Feminism in Socialism: Rue & Malt Abortion or Sterilization

The Intercept’s latest piece tells the stories of Venezuelan women who have to do dangerous things to their bodies and take the most desperate measures to prevent pregnancies —or end them.

Photo: El Estímulo

Imagine being sterilized for life at 21 years old.

In Venezuela, that’s the only trustworthy option for many women. Everyone knows family planning and contraceptive methods are scarce or too expensive to buy; both sterilization and abortion, completely illegal in our country, are the practices women must resort to, as the debate on legal abortion, current in many countries, isn’t even suggested as an option in the cradle of chavismo.

“If the government’s help isn’t enough, then who’s going to help these girls? It’s not ideal and I don’t agree with it, because it’s murder. A baby in the womb is life already. But what if the baby will suffer or if it’s the only option?”

Imagine being sterilized for life at 21 years old.

That’s Janine’s testimony, featured in this piece for The Intercept. Her words, from a woman who went through an abortion herself and now guides others through the procedure, captures what living in a dictatorship truly means: No individual freedom, complete dependence, no rights. Women deciding to get abortions not only expose themselves to life-threatening practices, but to a potential two-year prison sentence, too.

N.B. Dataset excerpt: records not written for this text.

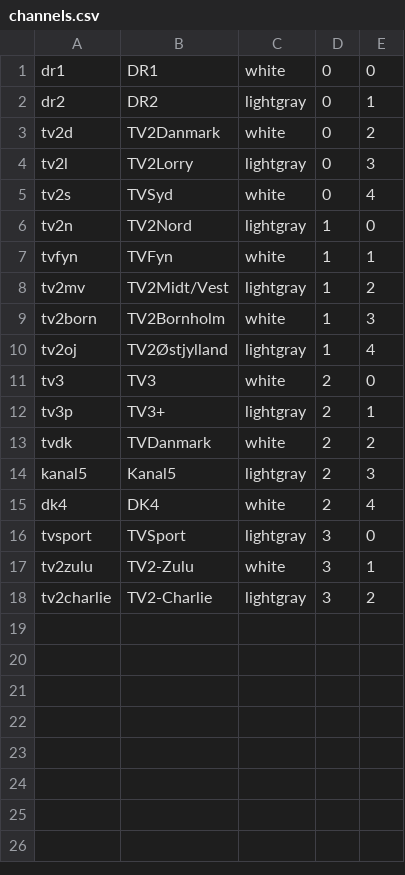
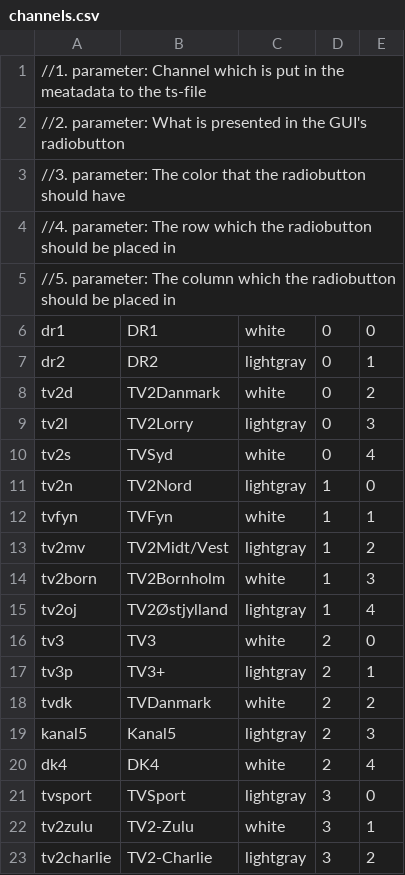
Before and after one commit to kb-dk/digivid-processor, a CSV file: src/main/config/channels.csv, drawn as a sheet.

Commit message:
Introduced log-file. Implemented explaining comments in channels.csv list Renamed metadata.csv to localVHS.properties Renamed FileObjectMetadata to VHSFileMetadata

```diff
--- a/src/main/config/channels.csv
+++ b/src/main/config/channels.csv
@@ -1 +1,6 @@
+//1. parameter: Channel which is put in the meatadata to the ts-file
+//2. parameter: What is presented in the GUI's radiobutton
+//3. parameter: The color that the radiobutton should have
+//4. parameter: The row which the radiobutton should be placed in
+//5. parameter: The column which the radiobutton should be placed in
 dr1,DR1,white,0,0
```
Also changed, not shown: 15 other files.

Janine instructed Anna, a 27-year-old single mother of two, on what she needed to have her abortion: 8 pills of Cytotec ($12), rue herb and malt soda. She was to put the malt soda to boil with the rue herb and drink four cups.

The piece also features testimonies of women undergoing surgery to tie their tubes: We follow Darling, a 21-year-old mother of three, as she heads to Caracas to get the procedure done. Reports of really young women getting sterilized, previously unheard of, are now common for gynos all over the country.

“An increasing number of young Venezuelan women are going to extreme lengths to not give birth to another child. They’re in an impossible bind, in a country where abortion is forbidden by law and a box of contraceptive pills costs the equivalent of up to 10 months’ salary, at the minimum wage rate.”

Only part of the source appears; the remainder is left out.